A woman, who they have worked with for 14 years, shared her story, telling them that she came from a family of addicts, with her mother and most on her maternal side addicted.
She said, as a result of this situation, she became addicted herself, eventually going to prison, where she had a baby.
“Recovery to work changed my life made and me want to work,” she said, stating that she has now found a job with a local employer and has been able to keep custody of her children.
She said she now has her own residence, a job she loves and has been sober for two years and five months.
“There were bumps in the road,” she said. “It wasn’t easy, but, when it happened, the whole team was there to call me out.”
Manchin asked her if there was difficulty disassociating from those in her past from when she was addicted.
“It’s a whole new family,” the woman told her, stating those in the program she had met were close and offered continuous support.
Ralph Kline, assistant executive director for ILCAO, said the ARC funds had allowed them to be more flexible with their case management.
“We are so thankful for the INSPIRE grant,” he said.
Manchin also heard from Lawrence County Common Pleas Judge Andrew Ballard, who established the county’s first drug court and works with ILCAO on the addiction issue.
He said when he first refers someone to treatment he often tells them, “Now is the time to be selfish,” insisting they put the focus on their recovery.
“Down the road, we can bring things back in like parents and kids,” he said.
He spoke of several recovery success stories, such as that of a man who had a background in the chemical industry and was able to reach a point where he is now working a $60,000 a year shift manager job in his field.
The judge tied the two events together and stated that what is truly needed is sustainable industry for the region. He said he feared many getting an education will be forced to leave the county due to lack of jobs.
“Our best and brightest are going to Columbus,” he said. “We have an amazing workforce, but we don’t have an industry that is sustainable.”
Manchin said she appreciated the work Ballard is doing and has seen the importance of drug courts in West Virginia. And she congratulated all working on the issue.
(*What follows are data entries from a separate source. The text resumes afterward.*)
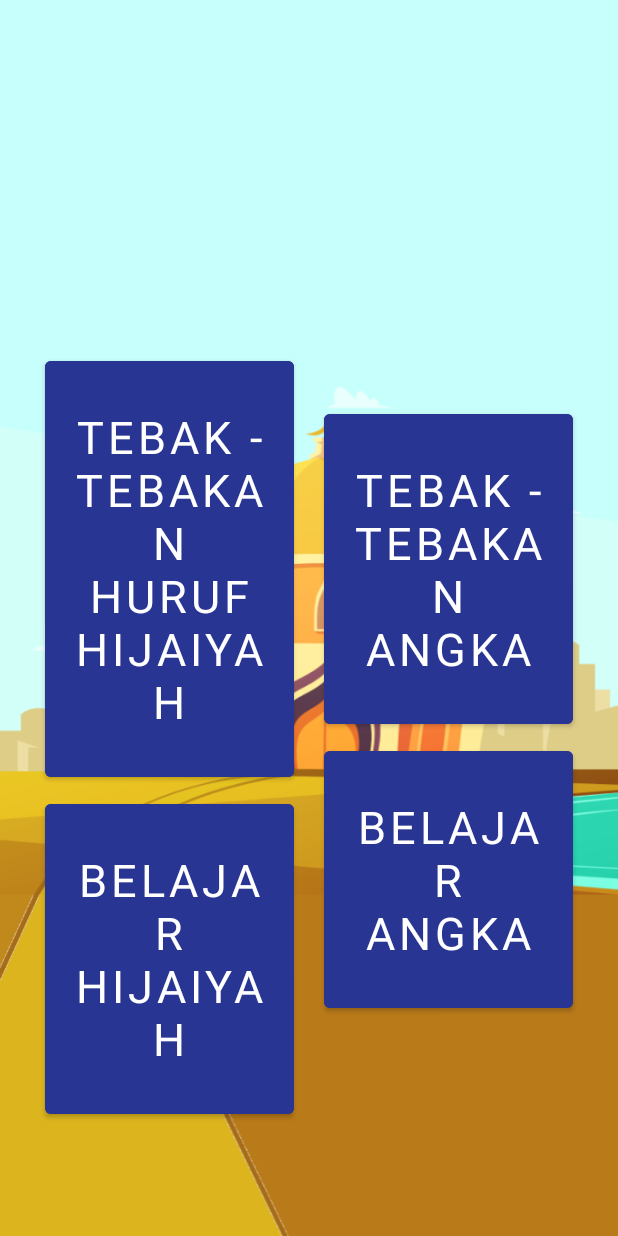
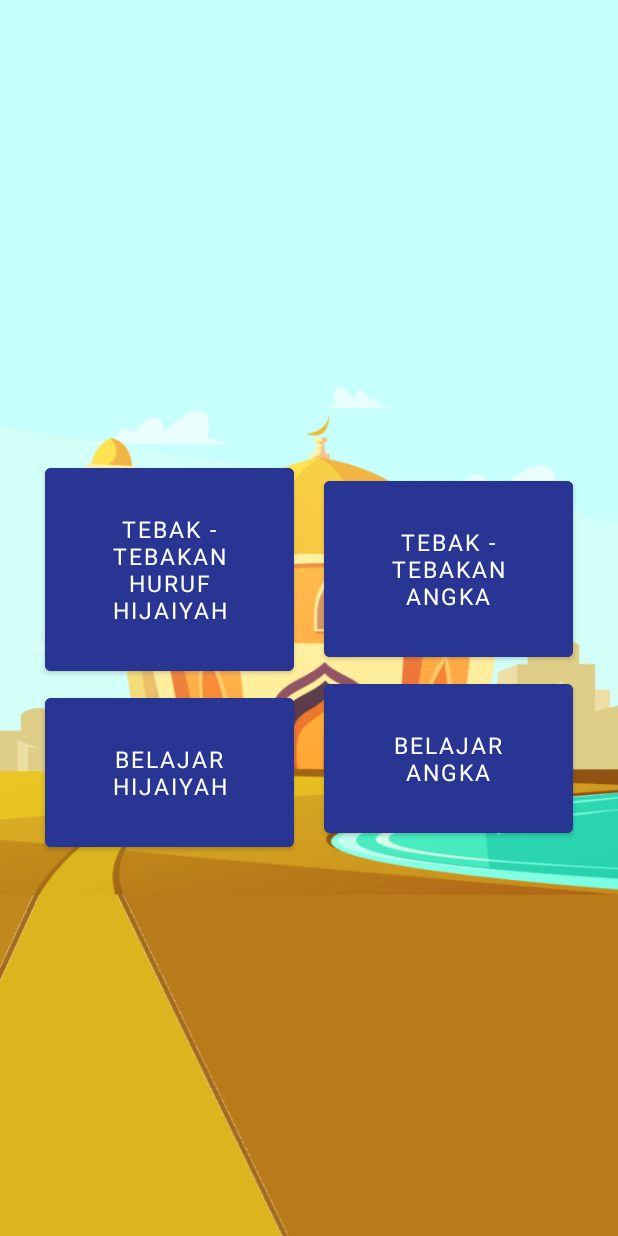
Before and after one commit to Anrecky/GameEdukasiAnakIslamiAndroid, an Android app: the StartMenuFragment screen opened through its navigation route, on a phone screen of 412 x 824 dp. Run offline under Robolectric (Android 15) with nearby library versions, the phone set to English and light mode, and no system bars; Roboto replaces fonts that are not available here.

Commit message:
Change Font Size On Android It too Big

```diff
--- a/app/src/main/res/layout/fragment_start_menu.xml
+++ b/app/src/main/res/layout/fragment_start_menu.xml
@@ -18,7 +18,7 @@
         android:text="@string/quiz_letter_title"
         android:textAlignment="center"
         android:textColor="@color/white"
-        android:textSize="30sp"
+        android:textSize="15sp"
         app:layout_constraintBottom_toBottomOf="parent"
         app:layout_constraintEnd_toStartOf="@id/game_number_button"
         app:layout_constraintStart_toStartOf="parent"
@@ -35,7 +35,7 @@
         android:text="@string/quiz_number_title"
         android:textAlignment="center"
         android:textColor="@color/white"
-        android:textSize="30sp"
+        android:textSize="15sp"
         app:layout_constraintBottom_toBottomOf="parent"
         app:layout_constraintEnd_toEndOf="parent"
         app:layout_constraintStart_toEndOf="@id/game_letter_button"
@@ -52,7 +52,7 @@
         android:text="@string/learn_letter_title"
         android:textAlignment="center"
         android:textColor="@color/white"
-        android:textSize="30sp"
+        android:textSize="15sp"
         app:layout_constraintEnd_toStartOf="@id/learn_number_button"
         app:layout_constraintStart_toStartOf="parent"
         app:layout_constraintTop_toBottomOf="@id/game_letter_button" />
@@ -68,7 +68,7 @@
         android:text="@string/learn_number_title"
         android:textAlignment="center"
         android:textColor="@color/white"
-        android:textSize="30sp"
+        android:textSize="15sp"
         app:layout_constraintEnd_toEndOf="parent"
         app:layout_constraintStart_toEndOf="@id/learn_letter_button"
         app:layout_constraintTop_toBottomOf="@id/game_number_button" />
```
“It’s always a team,” she said. “No one person can do it alone. God bless you for what you’re doing and the success you’re having.”